Fifty years ago today, Sylvia Plath finished a poem that would go on to become one her most famous. It was called “Daddy”. On that day, she wrote to her mother, describing the process:

Every morning, when my sleeping pill wears off, I am up about five, in my study with coffee, writing like mad—have managed a poem a day before breakfast. All book poems. Terrific stuff, as though domesticity had choked me.

Having been enamored with Plath’s woefully short and tumultuous life for practically forever, we at VIII Nothing are proud to celebrate the birthday of one of the finest poems of the twentieth century.

For those interested (and you should be!), the Paris Review, which is reliably excellent, has a long and in-depth piece up on Plath and Ariel and the creation of “Daddy”—among a lot of other things.
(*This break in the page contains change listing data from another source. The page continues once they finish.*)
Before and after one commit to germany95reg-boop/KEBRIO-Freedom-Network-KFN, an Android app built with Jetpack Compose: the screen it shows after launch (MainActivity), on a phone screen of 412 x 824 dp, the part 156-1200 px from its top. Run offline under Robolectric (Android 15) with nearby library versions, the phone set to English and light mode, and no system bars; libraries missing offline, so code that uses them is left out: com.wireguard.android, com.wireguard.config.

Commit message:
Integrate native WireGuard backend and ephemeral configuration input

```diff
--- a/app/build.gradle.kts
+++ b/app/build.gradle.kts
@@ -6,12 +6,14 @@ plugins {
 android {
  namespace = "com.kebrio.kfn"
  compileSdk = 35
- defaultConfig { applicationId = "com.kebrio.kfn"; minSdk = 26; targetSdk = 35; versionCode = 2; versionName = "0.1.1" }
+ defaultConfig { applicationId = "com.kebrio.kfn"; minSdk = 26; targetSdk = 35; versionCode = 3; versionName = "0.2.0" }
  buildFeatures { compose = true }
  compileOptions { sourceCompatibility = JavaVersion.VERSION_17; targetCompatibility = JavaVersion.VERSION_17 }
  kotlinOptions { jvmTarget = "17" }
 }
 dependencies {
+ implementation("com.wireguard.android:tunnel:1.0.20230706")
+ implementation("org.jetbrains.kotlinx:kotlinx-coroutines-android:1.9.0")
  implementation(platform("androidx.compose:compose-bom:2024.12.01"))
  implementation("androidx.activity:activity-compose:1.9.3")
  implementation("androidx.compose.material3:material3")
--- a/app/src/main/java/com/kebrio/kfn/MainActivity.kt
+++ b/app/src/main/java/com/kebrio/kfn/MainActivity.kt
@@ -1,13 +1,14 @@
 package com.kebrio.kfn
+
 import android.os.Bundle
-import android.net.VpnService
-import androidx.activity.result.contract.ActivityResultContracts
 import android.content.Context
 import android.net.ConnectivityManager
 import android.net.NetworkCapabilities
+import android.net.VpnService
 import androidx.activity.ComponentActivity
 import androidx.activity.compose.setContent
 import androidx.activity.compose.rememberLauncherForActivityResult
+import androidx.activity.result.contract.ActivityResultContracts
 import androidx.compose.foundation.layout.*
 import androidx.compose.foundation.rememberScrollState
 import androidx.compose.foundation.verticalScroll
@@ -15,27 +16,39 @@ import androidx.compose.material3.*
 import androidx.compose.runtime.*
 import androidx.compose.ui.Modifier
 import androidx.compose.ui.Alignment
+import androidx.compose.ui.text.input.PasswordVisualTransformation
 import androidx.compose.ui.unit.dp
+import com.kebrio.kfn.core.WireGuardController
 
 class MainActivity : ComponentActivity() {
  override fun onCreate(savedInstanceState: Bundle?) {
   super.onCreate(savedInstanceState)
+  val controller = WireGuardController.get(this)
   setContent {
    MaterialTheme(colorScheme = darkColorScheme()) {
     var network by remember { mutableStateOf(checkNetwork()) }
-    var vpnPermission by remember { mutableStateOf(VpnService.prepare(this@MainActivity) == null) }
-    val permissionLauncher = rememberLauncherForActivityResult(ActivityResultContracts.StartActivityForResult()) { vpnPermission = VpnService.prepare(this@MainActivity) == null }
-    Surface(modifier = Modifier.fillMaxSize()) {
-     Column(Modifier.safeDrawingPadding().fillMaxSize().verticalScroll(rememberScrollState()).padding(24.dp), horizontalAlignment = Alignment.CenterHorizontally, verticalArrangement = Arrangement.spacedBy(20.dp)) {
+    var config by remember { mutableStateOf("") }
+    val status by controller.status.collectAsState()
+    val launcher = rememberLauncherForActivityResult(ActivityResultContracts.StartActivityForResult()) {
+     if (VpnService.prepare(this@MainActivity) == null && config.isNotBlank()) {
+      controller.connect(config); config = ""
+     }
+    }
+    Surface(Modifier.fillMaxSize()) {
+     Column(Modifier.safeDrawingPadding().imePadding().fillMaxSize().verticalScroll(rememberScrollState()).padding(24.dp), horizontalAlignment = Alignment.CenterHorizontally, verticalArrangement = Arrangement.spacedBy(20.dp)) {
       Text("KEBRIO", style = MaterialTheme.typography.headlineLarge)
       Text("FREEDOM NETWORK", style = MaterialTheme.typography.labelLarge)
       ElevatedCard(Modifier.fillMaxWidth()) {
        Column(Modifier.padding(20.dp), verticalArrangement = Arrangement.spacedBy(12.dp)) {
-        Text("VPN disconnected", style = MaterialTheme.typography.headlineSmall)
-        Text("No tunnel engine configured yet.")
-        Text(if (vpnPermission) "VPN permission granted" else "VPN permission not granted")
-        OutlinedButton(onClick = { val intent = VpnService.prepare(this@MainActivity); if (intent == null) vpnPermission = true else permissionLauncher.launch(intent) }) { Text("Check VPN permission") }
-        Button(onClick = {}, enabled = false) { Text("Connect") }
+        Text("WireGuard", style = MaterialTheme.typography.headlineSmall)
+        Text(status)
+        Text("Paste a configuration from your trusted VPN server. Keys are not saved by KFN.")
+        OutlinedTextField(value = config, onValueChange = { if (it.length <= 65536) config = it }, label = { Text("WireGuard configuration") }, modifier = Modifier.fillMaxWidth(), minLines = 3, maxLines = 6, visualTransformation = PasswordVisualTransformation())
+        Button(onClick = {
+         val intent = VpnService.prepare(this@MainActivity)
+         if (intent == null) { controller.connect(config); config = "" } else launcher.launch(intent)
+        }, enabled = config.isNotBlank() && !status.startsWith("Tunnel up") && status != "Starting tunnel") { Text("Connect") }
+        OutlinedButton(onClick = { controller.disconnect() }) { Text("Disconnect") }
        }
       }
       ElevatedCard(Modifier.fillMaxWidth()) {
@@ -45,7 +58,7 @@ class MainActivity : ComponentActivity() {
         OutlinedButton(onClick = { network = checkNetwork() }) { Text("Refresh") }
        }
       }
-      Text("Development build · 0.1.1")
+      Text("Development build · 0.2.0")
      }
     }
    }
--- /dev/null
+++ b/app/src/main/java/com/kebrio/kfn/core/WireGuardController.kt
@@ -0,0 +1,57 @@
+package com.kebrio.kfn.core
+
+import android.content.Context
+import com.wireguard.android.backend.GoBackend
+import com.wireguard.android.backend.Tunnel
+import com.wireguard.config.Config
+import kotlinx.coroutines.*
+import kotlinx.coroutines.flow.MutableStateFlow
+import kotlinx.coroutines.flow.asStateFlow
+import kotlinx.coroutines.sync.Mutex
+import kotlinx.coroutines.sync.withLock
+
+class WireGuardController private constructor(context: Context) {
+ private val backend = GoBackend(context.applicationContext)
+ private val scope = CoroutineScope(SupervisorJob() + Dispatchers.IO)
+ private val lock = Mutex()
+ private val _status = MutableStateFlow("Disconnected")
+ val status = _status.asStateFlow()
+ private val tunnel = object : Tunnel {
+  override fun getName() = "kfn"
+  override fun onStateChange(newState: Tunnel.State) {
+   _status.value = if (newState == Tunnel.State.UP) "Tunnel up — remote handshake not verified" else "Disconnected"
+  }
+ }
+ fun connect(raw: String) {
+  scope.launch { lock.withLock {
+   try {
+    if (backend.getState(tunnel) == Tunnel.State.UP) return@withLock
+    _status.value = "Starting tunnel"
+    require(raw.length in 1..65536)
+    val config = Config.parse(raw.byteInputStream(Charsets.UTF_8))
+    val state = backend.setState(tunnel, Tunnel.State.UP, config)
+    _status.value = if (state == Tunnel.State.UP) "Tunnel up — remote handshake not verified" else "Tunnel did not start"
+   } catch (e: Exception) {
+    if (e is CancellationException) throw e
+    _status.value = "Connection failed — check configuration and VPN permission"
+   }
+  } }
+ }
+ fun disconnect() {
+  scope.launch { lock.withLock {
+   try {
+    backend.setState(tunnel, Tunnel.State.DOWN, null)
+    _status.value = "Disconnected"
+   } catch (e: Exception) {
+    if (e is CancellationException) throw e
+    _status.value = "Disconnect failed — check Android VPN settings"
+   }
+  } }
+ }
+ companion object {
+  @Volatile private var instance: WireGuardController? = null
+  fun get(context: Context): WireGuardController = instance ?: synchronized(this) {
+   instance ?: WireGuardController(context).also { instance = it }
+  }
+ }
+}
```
It’s a good read, and managed to teach us a few things about Plath’s life (and here we thought we were experts all along).

And if you’ve never read the poem, for God’s sake, hurry the hell up and do it already.